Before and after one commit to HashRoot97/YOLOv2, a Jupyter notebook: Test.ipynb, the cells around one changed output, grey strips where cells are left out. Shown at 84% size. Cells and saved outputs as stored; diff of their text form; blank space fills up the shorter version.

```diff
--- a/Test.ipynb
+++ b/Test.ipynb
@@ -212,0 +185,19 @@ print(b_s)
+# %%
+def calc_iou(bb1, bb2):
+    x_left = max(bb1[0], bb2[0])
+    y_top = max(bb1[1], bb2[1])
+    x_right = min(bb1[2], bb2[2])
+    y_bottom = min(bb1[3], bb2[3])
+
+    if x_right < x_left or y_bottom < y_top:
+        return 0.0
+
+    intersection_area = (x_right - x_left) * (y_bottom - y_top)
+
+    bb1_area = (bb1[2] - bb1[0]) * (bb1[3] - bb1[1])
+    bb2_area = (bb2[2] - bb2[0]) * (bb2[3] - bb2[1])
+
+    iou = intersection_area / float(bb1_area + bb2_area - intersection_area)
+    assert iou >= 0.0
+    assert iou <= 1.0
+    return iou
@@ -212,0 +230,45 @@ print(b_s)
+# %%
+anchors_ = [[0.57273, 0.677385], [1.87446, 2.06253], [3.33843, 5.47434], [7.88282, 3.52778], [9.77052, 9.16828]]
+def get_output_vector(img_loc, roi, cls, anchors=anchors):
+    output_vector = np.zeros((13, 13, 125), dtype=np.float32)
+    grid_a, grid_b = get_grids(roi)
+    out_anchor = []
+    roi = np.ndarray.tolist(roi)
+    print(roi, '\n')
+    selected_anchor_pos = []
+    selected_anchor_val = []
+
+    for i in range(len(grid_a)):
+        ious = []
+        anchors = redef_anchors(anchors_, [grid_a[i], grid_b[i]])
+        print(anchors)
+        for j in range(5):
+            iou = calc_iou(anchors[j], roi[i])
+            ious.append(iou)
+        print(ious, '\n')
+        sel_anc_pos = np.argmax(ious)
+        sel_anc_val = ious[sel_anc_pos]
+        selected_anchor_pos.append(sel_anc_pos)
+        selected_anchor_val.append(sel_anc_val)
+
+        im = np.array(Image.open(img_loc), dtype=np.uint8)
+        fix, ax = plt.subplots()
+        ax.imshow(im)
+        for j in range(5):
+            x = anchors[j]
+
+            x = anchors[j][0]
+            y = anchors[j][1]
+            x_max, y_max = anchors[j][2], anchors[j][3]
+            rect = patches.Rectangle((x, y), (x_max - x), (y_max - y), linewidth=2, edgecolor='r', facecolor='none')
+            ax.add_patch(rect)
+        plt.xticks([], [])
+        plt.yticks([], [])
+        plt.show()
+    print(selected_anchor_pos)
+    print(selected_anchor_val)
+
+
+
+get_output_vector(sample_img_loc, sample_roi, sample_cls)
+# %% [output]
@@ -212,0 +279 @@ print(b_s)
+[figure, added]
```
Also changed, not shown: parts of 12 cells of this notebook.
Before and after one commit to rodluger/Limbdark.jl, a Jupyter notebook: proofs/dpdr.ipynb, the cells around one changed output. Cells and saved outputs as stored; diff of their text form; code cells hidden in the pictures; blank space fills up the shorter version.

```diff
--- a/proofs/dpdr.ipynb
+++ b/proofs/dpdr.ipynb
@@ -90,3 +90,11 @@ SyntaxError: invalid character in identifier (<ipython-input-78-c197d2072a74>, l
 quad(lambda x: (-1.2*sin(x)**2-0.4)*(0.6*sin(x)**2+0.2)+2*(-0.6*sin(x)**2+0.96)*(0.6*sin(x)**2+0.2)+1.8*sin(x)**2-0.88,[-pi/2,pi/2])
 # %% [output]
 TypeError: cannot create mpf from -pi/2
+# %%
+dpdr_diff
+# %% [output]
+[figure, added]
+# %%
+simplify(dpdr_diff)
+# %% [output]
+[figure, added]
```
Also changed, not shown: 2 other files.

++++++++

# TASK DIRECTIONS
Print the material in full. Keep it exactly as it is.

# ANSWER BOX
Before and after one commit to HashRoot97/YOLOv2, a Jupyter notebook: Test.ipynb, the cells around one changed output, grey strips where cells are left out. Shown at 84% size. Cells and saved outputs as stored; diff of their text form; blank space fills up the shorter version.

```diff
--- a/Test.ipynb
+++ b/Test.ipynb
@@ -212,0 +185,19 @@ print(b_s)
+# %%
+def calc_iou(bb1, bb2):
+    x_left = max(bb1[0], bb2[0])
+    y_top = max(bb1[1], bb2[1])
+    x_right = min(bb1[2], bb2[2])
+    y_bottom = min(bb1[3], bb2[3])
+
+    if x_right < x_left or y_bottom < y_top:
+        return 0.0
+
+    intersection_area = (x_right - x_left) * (y_bottom - y_top)
+
+    bb1_area = (bb1[2] - bb1[0]) * (bb1[3] - bb1[1])
+    bb2_area = (bb2[2] - bb2[0]) * (bb2[3] - bb2[1])
+
+    iou = intersection_area / float(bb1_area + bb2_area - intersection_area)
+    assert iou >= 0.0
+    assert iou <= 1.0
+    return iou
@@ -212,0 +230,45 @@ print(b_s)
+# %%
+anchors_ = [[0.57273, 0.677385], [1.87446, 2.06253], [3.33843, 5.47434], [7.88282, 3.52778], [9.77052, 9.16828]]
+def get_output_vector(img_loc, roi, cls, anchors=anchors):
+    output_vector = np.zeros((13, 13, 125), dtype=np.float32)
+    grid_a, grid_b = get_grids(roi)
+    out_anchor = []
+    roi = np.ndarray.tolist(roi)
+    print(roi, '\n')
+    selected_anchor_pos = []
+    selected_anchor_val = []
+
+    for i in range(len(grid_a)):
+        ious = []
+        anchors = redef_anchors(anchors_, [grid_a[i], grid_b[i]])
+        print(anchors)
+        for j in range(5):
+            iou = calc_iou(anchors[j], roi[i])
+            ious.append(iou)
+        print(ious, '\n')
+        sel_anc_pos = np.argmax(ious)
+        sel_anc_val = ious[sel_anc_pos]
+        selected_anchor_pos.append(sel_anc_pos)
+        selected_anchor_val.append(sel_anc_val)
+
+        im = np.array(Image.open(img_loc), dtype=np.uint8)
+        fix, ax = plt.subplots()
+        ax.imshow(im)
+        for j in range(5):
+            x = anchors[j]
+
+            x = anchors[j][0]
+            y = anchors[j][1]
+            x_max, y_max = anchors[j][2], anchors[j][3]
+            rect = patches.Rectangle((x, y), (x_max - x), (y_max - y), linewidth=2, edgecolor='r', facecolor='none')
+            ax.add_patch(rect)
+        plt.xticks([], [])
+        plt.yticks([], [])
+        plt.show()
+    print(selected_anchor_pos)
+    print(selected_anchor_val)
+
+
+
+get_output_vector(sample_img_loc, sample_roi, sample_cls)
+# %% [output]
@@ -212,0 +279 @@ print(b_s)
+[figure, added]
```
Also changed, not shown: parts of 12 cells of this notebook.
Before and after one commit to rodluger/Limbdark.jl, a Jupyter notebook: proofs/dpdr.ipynb, the cells around one changed output. Cells and saved outputs as stored; diff of their text form; code cells hidden in the pictures; blank space fills up the shorter version.

```diff
--- a/proofs/dpdr.ipynb
+++ b/proofs/dpdr.ipynb
@@ -90,3 +90,11 @@ SyntaxError: invalid character in identifier (<ipython-input-78-c197d2072a74>, l
 quad(lambda x: (-1.2*sin(x)**2-0.4)*(0.6*sin(x)**2+0.2)+2*(-0.6*sin(x)**2+0.96)*(0.6*sin(x)**2+0.2)+1.8*sin(x)**2-0.88,[-pi/2,pi/2])
 # %% [output]
 TypeError: cannot create mpf from -pi/2
+# %%
+dpdr_diff
+# %% [output]
+[figure, added]
+# %%
+simplify(dpdr_diff)
+# %% [output]
+[figure, added]
```
Also changed, not shown: 2 other files.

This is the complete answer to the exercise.